Yet I did. And I can blame no one for it except for myself, the expectations I had placed on myself, and the subsequent expectations I had encouraged others to, well, expect of me. Nonetheless, the way I approached the decision appears, in retrospect, to have become the template I have since used for all such future conundrums.

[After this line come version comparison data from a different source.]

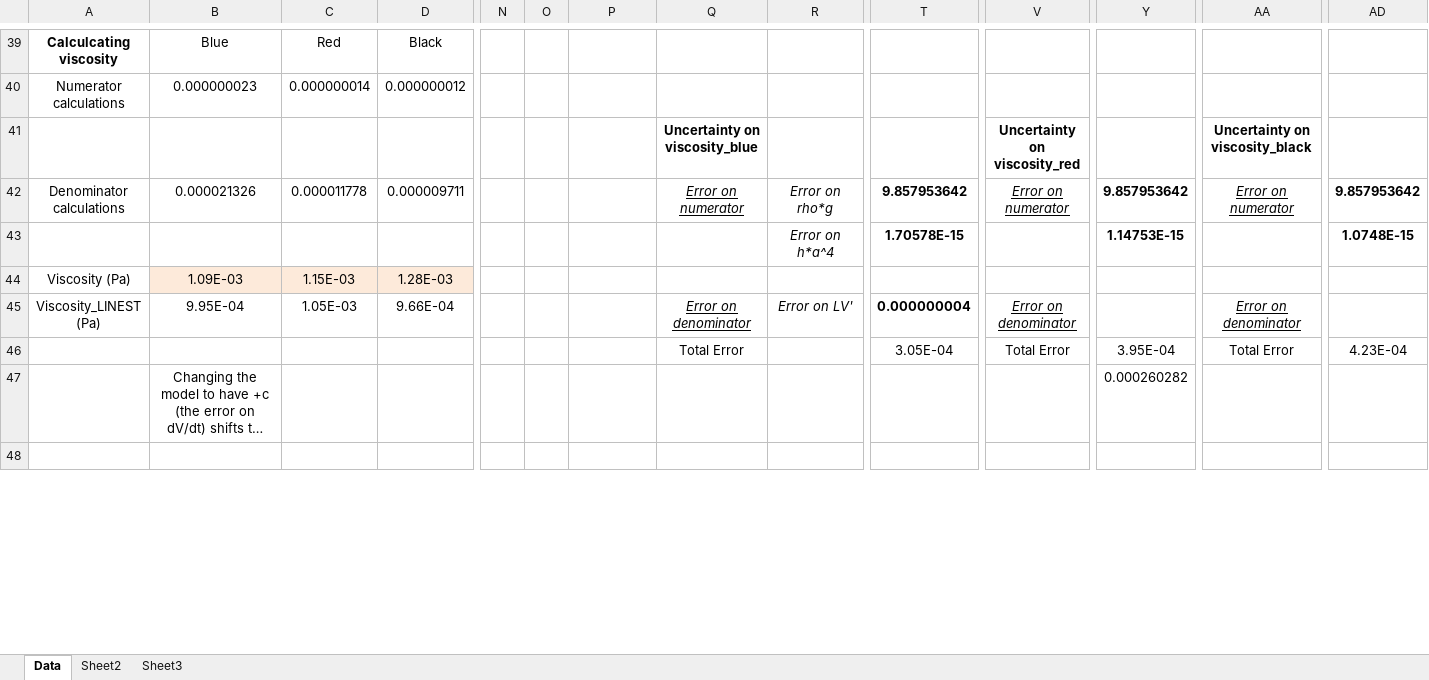
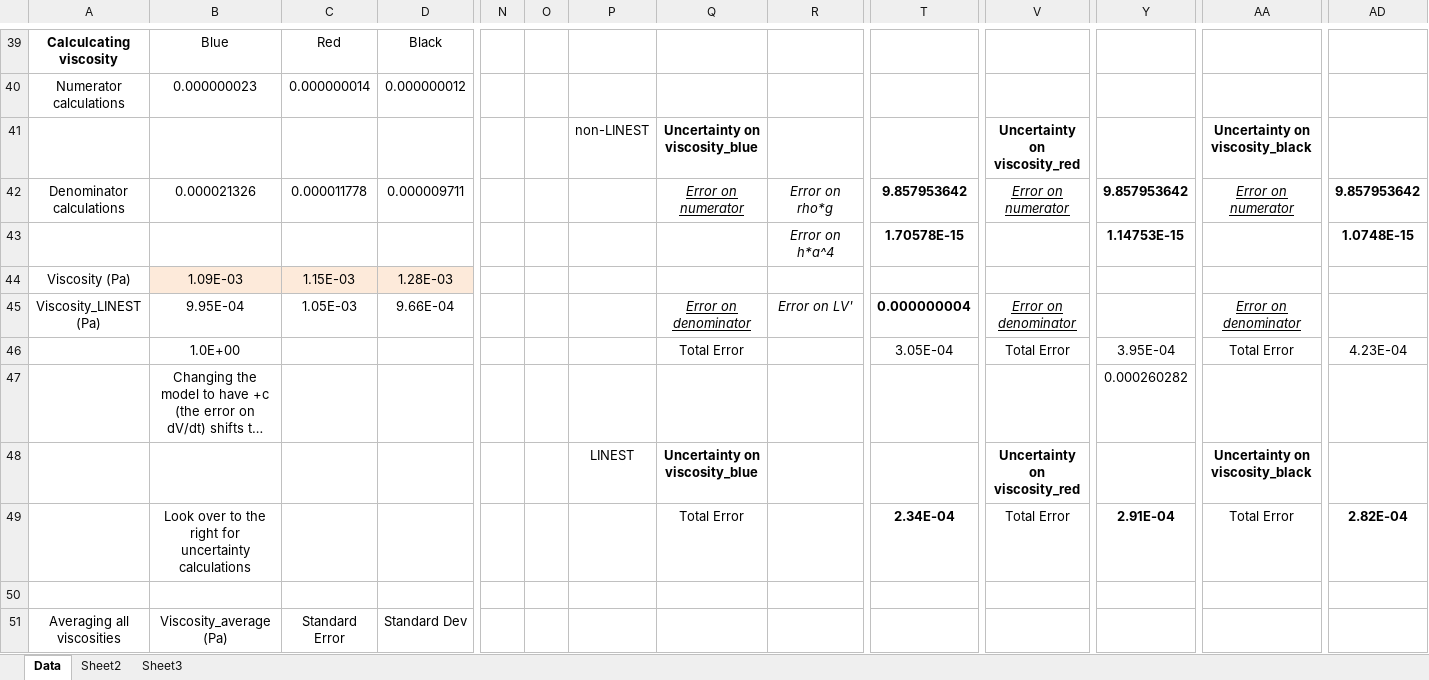
Before and after one commit to cao-jacky/degree_level2, an Excel workbook: lab_reports/viscosity_of_water/data/viscosity_of_water.xlsx, sheet Data, drawn as a sheet; only a part is shown, gaps mark what is left out; long unchanged cells end in …; values as stored, in another font and other column widths than the file's, no borders; charts and pictures not drawn; rows hold the shown columns only; the diff covers the shown part only; the diff names each change by its address in the sheet, - before the commit and + after, or states it on an @@ line.

Commit message:
lab report is so difficult

```diff
--- a/lab_reports/viscosity_of_water/data/viscosity_of_water.xlsx (sheet Data)
+++ b/lab_reports/viscosity_of_water/data/viscosity_of_water.xlsx (sheet Data)
-P41: (empty)
+P41: non-LINEST
-B46: (empty)
+B46: 1.0E+00
+row 48:  |  |  |  |  |  | LINEST | Uncertainty on viscosity_blue |  |  | Uncertainty on viscosity_red |  | Uncertainty on viscosity_black
+row 49:  | Look over to the right for uncertainty calculations |  |  |  |  |  | Total Error |  | 2.34E-04 | Total Error | 2.91E-04 | Total Error | 2.82E-04
+row 51: Averaging all viscosities | Viscosity_average (Pa) | Standard Error | Standard Dev
```
Also changed, not shown: 1 added row, 4 removed rows and 16 edited cells elsewhere in this sheet, charts or pictures, 8 other files.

By that point in the latter half of fourth grade, I had become the de facto astronomer of the class. Yes, there was actually a competition of this exalted position, and I was determined Continue Reading “Solar Eclipse, 1970 – A True Story”